Another candidate with high hopes, Nigel Farage, of the anti-European Union and anti-immigration United Kingdom Independence Party (UKIP), was also forced to resign as party leader after he failed to secure a seat in parliament. Farage, a beer-swilling, cigarette-smoking politician who portrayed himself as the voice of average Britons, had been a unique and high-profile face in the British political world. It's unclear if he will be able to make a return, or who could succeed him.
These are just some of the people leaving the British political scene after Thursday night's electoral bloodbath. There are plenty of other smaller names (Vince Cable of the Liberal Democrats and Ed Balls of the Labor Party, for example) that many Britons will be shocked to see go.

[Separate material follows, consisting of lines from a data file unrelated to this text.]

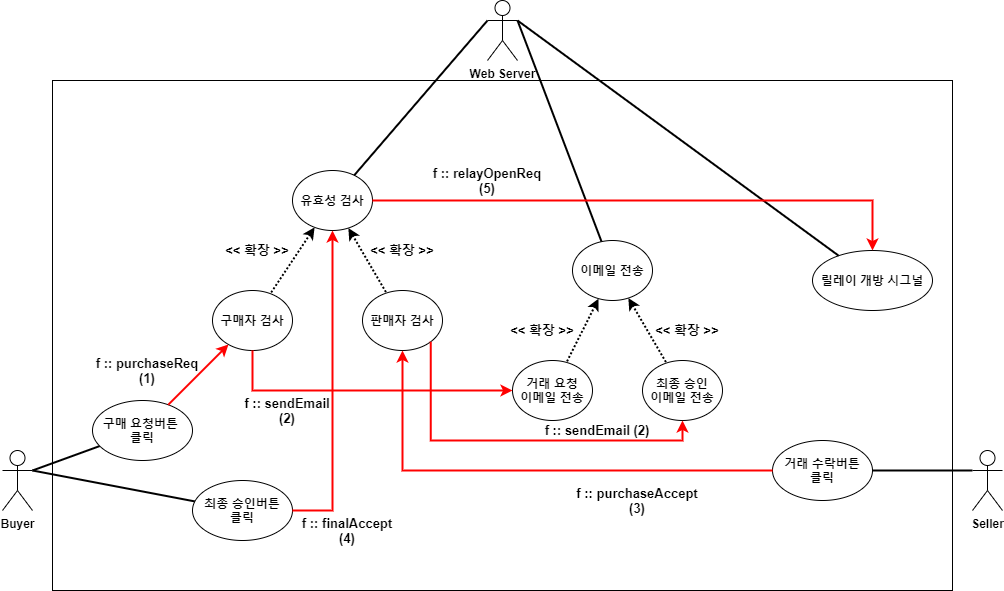
The draw.io diagram documents/2. 유스케이스/UseCase_6월.png in 97thCJY/CapstoneDesignDC, before a commit. Source tidied: cells renumbered, new cells last; positions are measured from the earlier drawing's top-left corner, leaving out a move shared by most shapes.
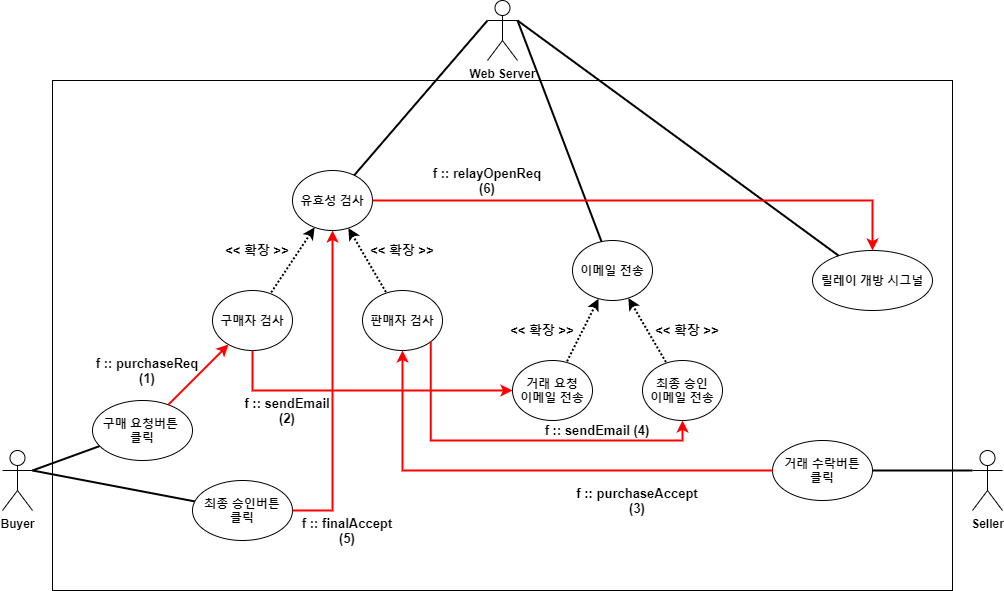
After the change.

Change to the diagram source:
```diff
@@ -112,19 +112,19 @@
         </Array>
       </mxGeometry>
     </mxCell>
-    <mxCell id="37" value="&lt;span&gt;&lt;font style=&quot;font-size: 13px&quot;&gt;f :: sendEmail (2)&lt;/font&gt;&lt;/span&gt;" style="text;html=1;strokeColor=none;fillColor=none;align=center;verticalAlign=middle;whiteSpace=wrap;rounded=0;fontStyle=1;" parent="1" vertex="1">
+    <mxCell id="37" value="&lt;span&gt;&lt;font style=&quot;font-size: 13px&quot;&gt;f :: sendEmail (4)&lt;/font&gt;&lt;/span&gt;" style="text;html=1;strokeColor=none;fillColor=none;align=center;verticalAlign=middle;whiteSpace=wrap;rounded=0;fontStyle=1;" parent="1" vertex="1">
       <mxGeometry x="510" y="410" width="170" height="40" as="geometry" />
     </mxCell>
     <mxCell id="38" style="rounded=0;jettySize=auto;html=1;endArrow=none;endFill=0;strokeWidth=2;strokeColor=#FF0000;startArrow=classic;startFill=1;fontStyle=1;edgeStyle=orthogonalEdgeStyle;entryX=1;entryY=0.5;entryDx=0;entryDy=0;" parent="1" edge="1" source="10" target="26">
       <mxGeometry relative="1" as="geometry" />
     </mxCell>
-    <mxCell id="39" value="&lt;span&gt;&lt;font style=&quot;font-size: 13px&quot;&gt;f :: finalAccept&lt;br&gt;(4)&lt;/font&gt;&lt;/span&gt;" style="text;html=1;strokeColor=none;fillColor=none;align=center;verticalAlign=middle;whiteSpace=wrap;rounded=0;fontStyle=1;" parent="1" vertex="1">
+    <mxCell id="39" value="&lt;span&gt;&lt;font style=&quot;font-size: 13px&quot;&gt;f :: finalAccept&lt;br&gt;(5)&lt;/font&gt;&lt;/span&gt;" style="text;html=1;strokeColor=none;fillColor=none;align=center;verticalAlign=middle;whiteSpace=wrap;rounded=0;fontStyle=1;" parent="1" vertex="1">
       <mxGeometry x="260" y="510" width="170" height="40" as="geometry" />
     </mxCell>
     <mxCell id="40" style="rounded=0;jettySize=auto;html=1;endArrow=none;endFill=0;strokeWidth=2;strokeColor=#FF0000;startArrow=classic;startFill=1;fontStyle=1;edgeStyle=orthogonalEdgeStyle;entryX=1;entryY=0.5;entryDx=0;entryDy=0;exitX=0.5;exitY=0;exitDx=0;exitDy=0;" parent="1" edge="1" source="15" target="10">
       <mxGeometry relative="1" as="geometry" />
     </mxCell>
-    <mxCell id="41" value="&lt;span&gt;&lt;font style=&quot;font-size: 13px&quot;&gt;f :: relayOpenReq&lt;br&gt;(5)&lt;/font&gt;&lt;/span&gt;" style="text;html=1;strokeColor=none;fillColor=none;align=center;verticalAlign=middle;whiteSpace=wrap;rounded=0;fontStyle=1;" parent="1" vertex="1">
+    <mxCell id="41" value="&lt;span&gt;&lt;font style=&quot;font-size: 13px&quot;&gt;f :: relayOpenReq&lt;br&gt;(6)&lt;/font&gt;&lt;/span&gt;" style="text;html=1;strokeColor=none;fillColor=none;align=center;verticalAlign=middle;whiteSpace=wrap;rounded=0;fontStyle=1;" parent="1" vertex="1">
       <mxGeometry x="400" y="160" width="170" height="40" as="geometry" />
     </mxCell>
   </root>
```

3. Scotland's new political order is cemented.
The Scottish National Party, a party that promotes independence, is on track to win almost every single parliamentary seat allocated for Scotland. After winning only six seats in 2010, and losing its referendum campaign for an independent Scotland in 2014, the SNP is now quite clearly the dominant force in Scottish politics with more than 50 seats.
While the SNP has denied it will seek a new independence referendum any time soon, and it will not form any part of a British government (a possibility had Labor won the most seats), it's hard to imagine that this won't have repercussions. Even if the SNP does not actively seek independence any time soon, its complete domination of Scotland and its left-wing policies will cause a crisis of legitimacy for the Conservatives, who will likely have just one Scottish MP yet will govern Scotland.
It's also a major loss for Labor, which had long considered Scotland one of its most stable sources of support. Its losses in Scotland were humiliating. Jim Murphy, the leader of the Labor Party in Scotland, lost his seat to the SNP, and the former seat of Gordon Brown, Labor's ex-prime minister who had chosen to retire, was also lost. Douglas Alexander, Labor’s shadow foreign secretary and campaign chief, lost his seat to a 20-year-old student. (That student, Mhairi Black, is now the youngest British MP since 1667.)
The SNP's rise and the Conservatives' win in spite of it certainly seems to add more weight to the idea that Britain cannot remain united forever.
4. Britain may leave the European Union.
In 2013, Cameron pledged to hold a referendum on Britain's membership in the European Union. He later clarified that it would be held before 2017.
There's not too much evidence that Cameron or the rest of the Conservative Party elite actually wants Britain to leave the European Union. And he may still try to avoid a vote. But the Conservative Party's Euroskeptic fringe and UKIP voters will likely try to force him to keep his word. There will likely be considerable support from voters for a referendum – UKIP may have struggled to win many seats in the 2015 election, but early suggestions are that it won over 12 percent of the total vote.
How would Britons vote if a referendum is held? It's hard to say – polls seem to suggest that most would vote to stay in the European Union. However, a lot could change after campaigning, and the 2015 election itself should serve as a reminder that polls can be misleading. If Britain does leave the European Union, the repercussions could be dramatic -- both for Britain and the European Union itself.